That fact raises the question over what form of therapy would be best for you?

Psychologists or a speech therapist?

A psychologist and other members that make up mental health teams will not be able to help you speak better. Likewise, a speech therapist cannot tackle the work that a psychologist would do.

So what are you to do about your stutter?

You need to know what the real problem is before you can steer yourself in the right direction or speak to your GP about what your real problem is.

For some people, the real problem is just the fact they want to speak better. Every person who stutters will feel that like that. However, for some, depending on the severity, speaking will not help them progress towards getting more out of life if they’ve felt forced into captivation. Living a life of isolation and going out of your way to avoid speaking completely.

Depending on your career choice, you may even find your career an impossibility to chase. An example of that would be the teaching profession. Students aren’t discriminated against so you could you do all the training required to get your qualifications, but asides from discrimination being illegal, it’s still going to be tough to get hired over another person, qualified to the same level as you but who can speak without a stutter.

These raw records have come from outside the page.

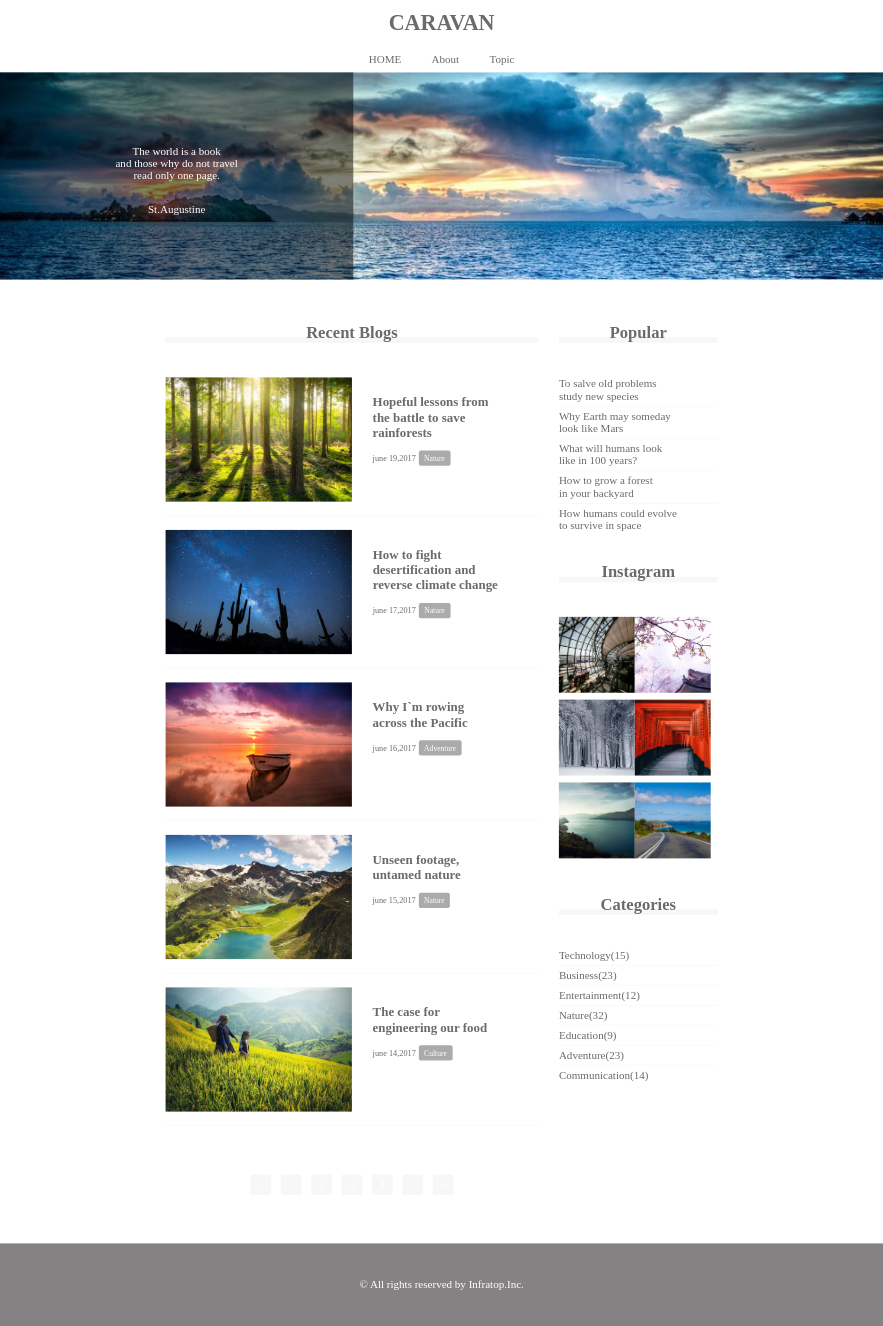
Repository: TACAMP/caravan
Page: caravan/index.html
The author's editor kept a record of every edit. The page is drawn from the files as they stood at one moment, then again after the next edit.
The browser window is 1280 px wide. The pictures show the whole page, at 69% of full size.

Above is the page before.

After the next edit:
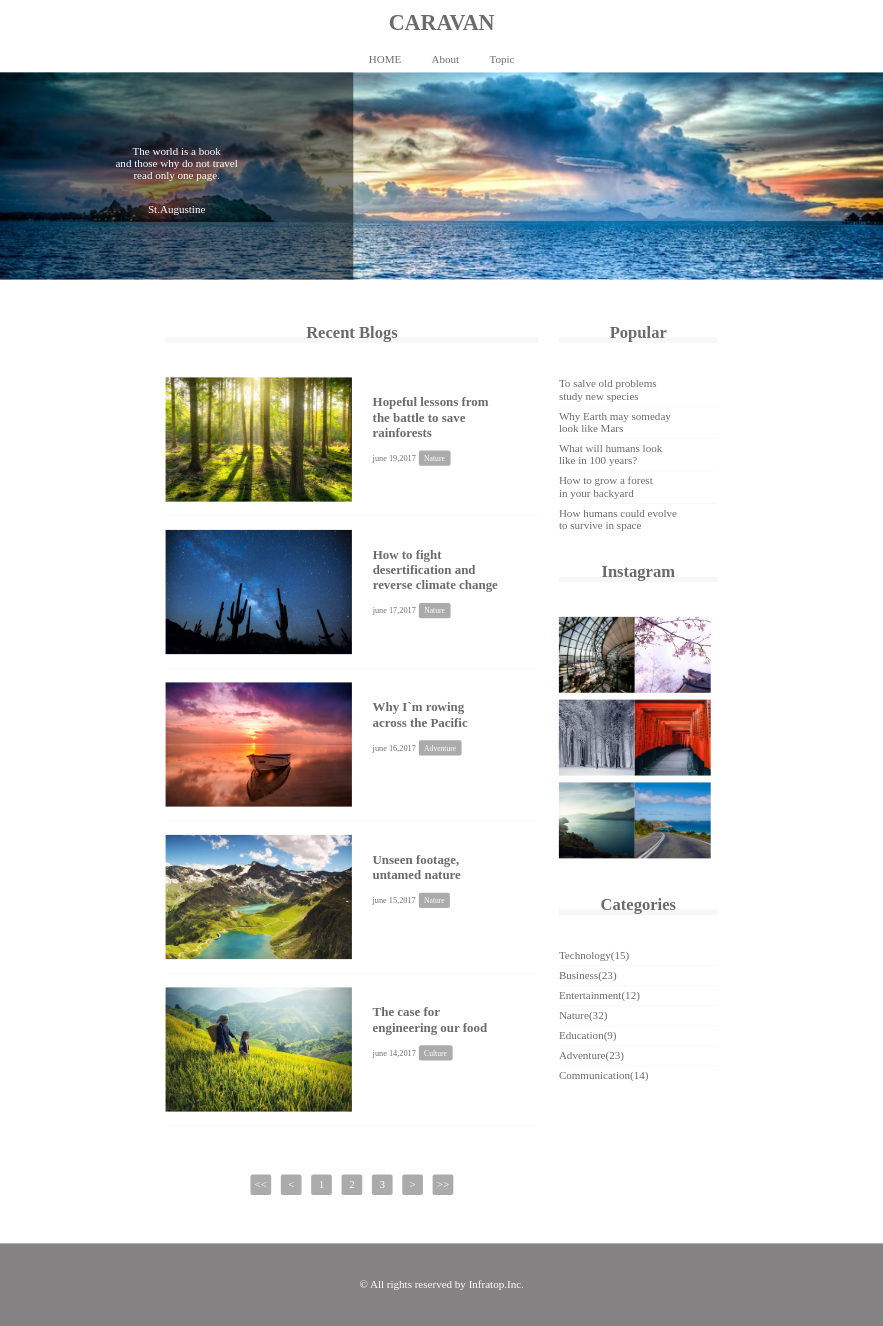
The edit:
--- a/caravan/style.css
+++ b/caravan/style.css
@@ -125,7 +125,7 @@
   height:30px;
   margin:0 5px;
   color:#fff;
-  background-color:#f7f7f7;
+  background-color:#acabab;
   border-radius:3px;
   line-height:30px;
 }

To find yourself in that situation, the natural instinct would be to tackle the speaking problem and speak to a therapist for advice on controlling the stutter and stopping it from getting in the way of your career.

On the other hand, if you have no qualifications and no career direction, you’ll be missing a sense of direction. Jumping from one dead end job to the next and applying for positions that perhaps don’t require talking to people.

The direction you take your career in is heavily dependent on your competence in communication. If you don’t feel good about yourself, then communication will always be difficult. Therefore, in that case, you’ll want to address the mental barrier that’s preventing you from tackling the cause of the problem.

You need to feel at one with yourself before you can start tackling improvement. If you feel worthless, your stutter is not your problem. It is your feelings about the stutter that needs addressed.

Depression and stuttering go hand in hand

Assess your mental needs and progress

Mental health must always come before your desire to speak better. The reverse may help you achieve better speech but it will not give you the confidence you need to speak comfortably without hesitation.

For adults who stutter, when it happens it is often accompanied with negativity based on experiences we could all do without. As much as you’ll hear to leave the past in the past and focus on the future, we all know it’s not as easy as that. Those experiences are what shape our adult lives, and it’s never as easy as flicking a positivity switch.

To move forward, it’s best to focus on reaching a stage where you’re happy with life. If you’re able to go out, socialise with friends, get a job, and go to the office parties without fear of ridicule, then it’s likely you have a good support network around you to focus on improving how you speak.

Your mental health must always come first. That positive mindset will help you reach a stage where you have very good friends around you and people who get you. Those people will be instrumental in helping you speak with a degree of confidence and even speak using different practices until you find a form of speaking that works for you to communicate better.

There will of course be some people who need a mixture of both, so if you’re finding yourself battling depression, stuck on anti-depressants and attending appointments with mental health teams, it may help to speak to them about getting a speech therapist involved to tackle the root cause of the problem. If you’re perfectly healthy with a desire to speak better, then that’s when to approach self help or a speech therapist, but until the foundations are there to support your self-improvement efforts, you’re likely to find it difficult without a good balance of both types of support in place.